Task to complete » Please output the records below word for word and omit the pictures.

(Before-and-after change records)

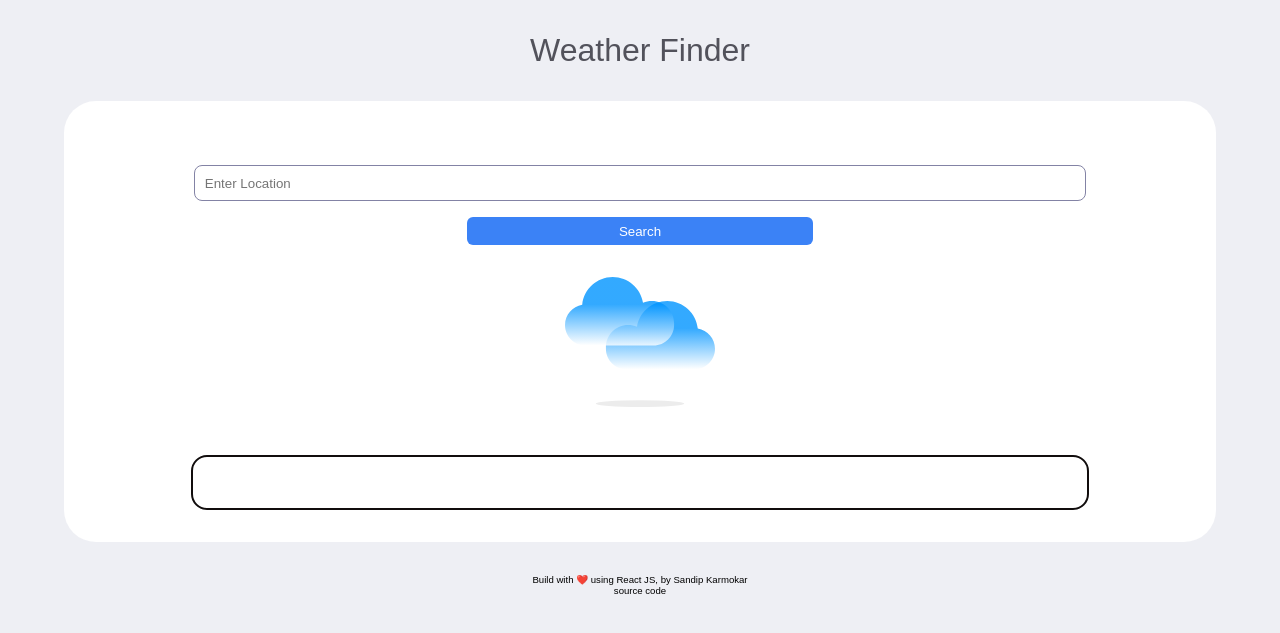
Repository: sandipkarmokar/weather-app
Page: /
These files come from the project's save history. The page is drawn as it stood at one moment and after a run of saves; the edit follows.
The browser window is 1280 px wide. The pictures show the whole page.
The project was rebuilt for these pictures with package versions that can differ from the ones it lists, and the page was loaded fresh each time.

Above is the page before, as saved 2022-04-12 17:55:42.

After the next 2 saves:
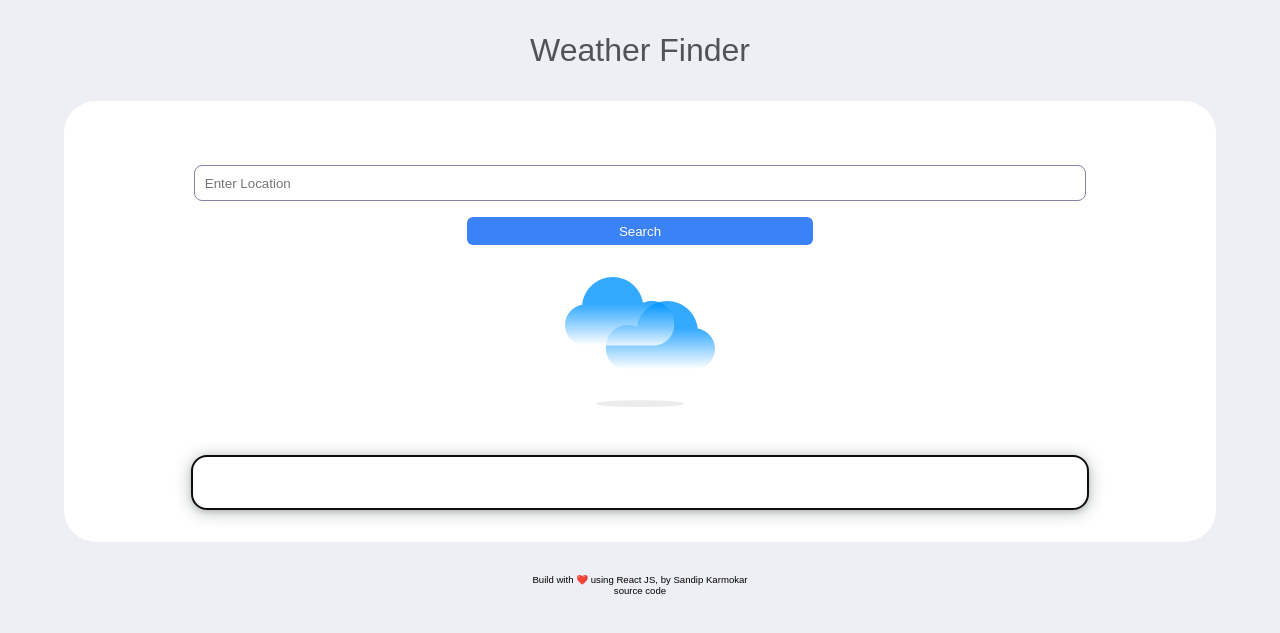
The 2 saves are shown as one change because they came seconds apart.
The last was saved 68 s later.
--- a/src/App.css
+++ b/src/App.css
@@ -85,6 +85,10 @@
     font-size: 1.4rem;
     color: #52525b;
 }
+.app .app-container .weather-info-show {
+    box-shadow: rgba(14, 30, 37, 0.12) 0px 2px 4px 0px,
+        rgba(14, 30, 37, 0.32) 0px 2px 16px 0px;
+}
 
 .app .app-container .weather-info-show hr {
     width: 50%;

After the save that followed:
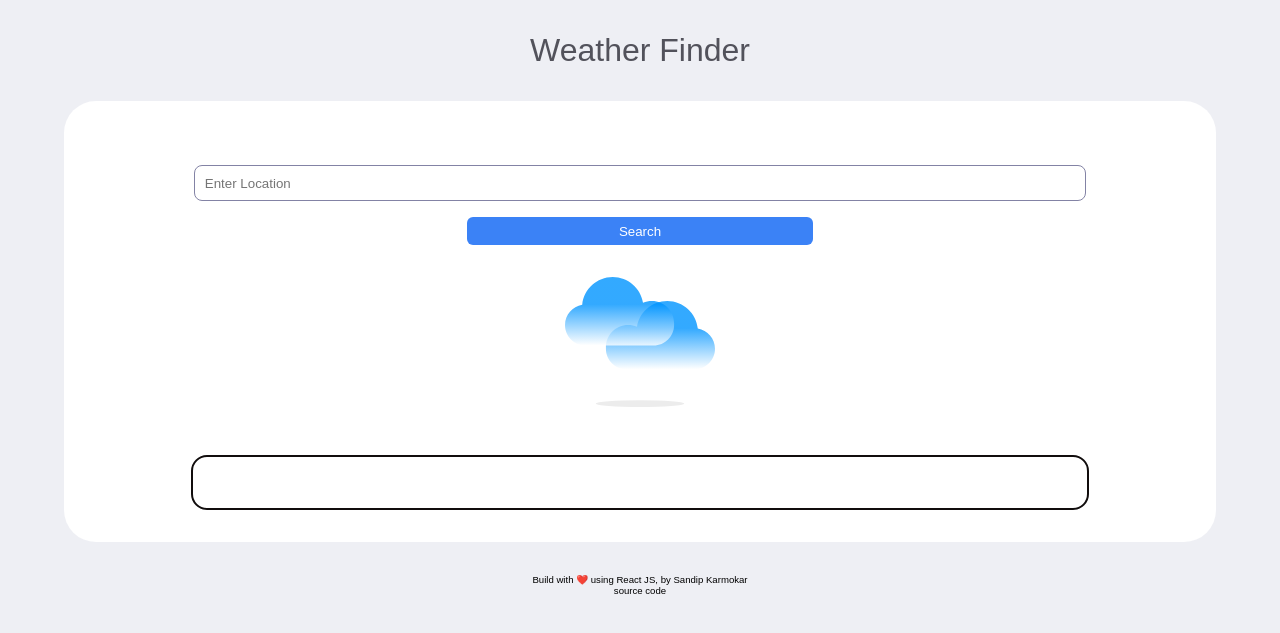
Saved 29 s later.
--- a/src/App.css
+++ b/src/App.css
@@ -85,10 +85,6 @@
     font-size: 1.4rem;
     color: #52525b;
 }
-.app .app-container .weather-info-show {
-    box-shadow: rgba(14, 30, 37, 0.12) 0px 2px 4px 0px,
-        rgba(14, 30, 37, 0.32) 0px 2px 16px 0px;
-}
 
 .app .app-container .weather-info-show hr {
     width: 50%;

Answer box »
Repository: sandipkarmokar/weather-app
Page: /
These files come from the project's save history. The page is drawn as it stood at one moment and after a run of saves; the edit follows.
The browser window is 1280 px wide. The pictures show the whole page.
The project was rebuilt for these pictures with package versions that can differ from the ones it lists, and the page was loaded fresh each time.

Above is the page before, as saved 2022-04-12 17:55:42.

After the next 2 saves:
The 2 saves are shown as one change because they came seconds apart.
The last was saved 68 s later.
--- a/src/App.css
+++ b/src/App.css
@@ -85,6 +85,10 @@
     font-size: 1.4rem;
     color: #52525b;
 }
+.app .app-container .weather-info-show {
+    box-shadow: rgba(14, 30, 37, 0.12) 0px 2px 4px 0px,
+        rgba(14, 30, 37, 0.32) 0px 2px 16px 0px;
+}
 
 .app .app-container .weather-info-show hr {
     width: 50%;

After the save that followed:
Saved 29 s later.
--- a/src/App.css
+++ b/src/App.css
@@ -85,10 +85,6 @@
     font-size: 1.4rem;
     color: #52525b;
 }
-.app .app-container .weather-info-show {
-    box-shadow: rgba(14, 30, 37, 0.12) 0px 2px 4px 0px,
-        rgba(14, 30, 37, 0.32) 0px 2px 16px 0px;
-}
 
 .app .app-container .weather-info-show hr {
     width: 50%;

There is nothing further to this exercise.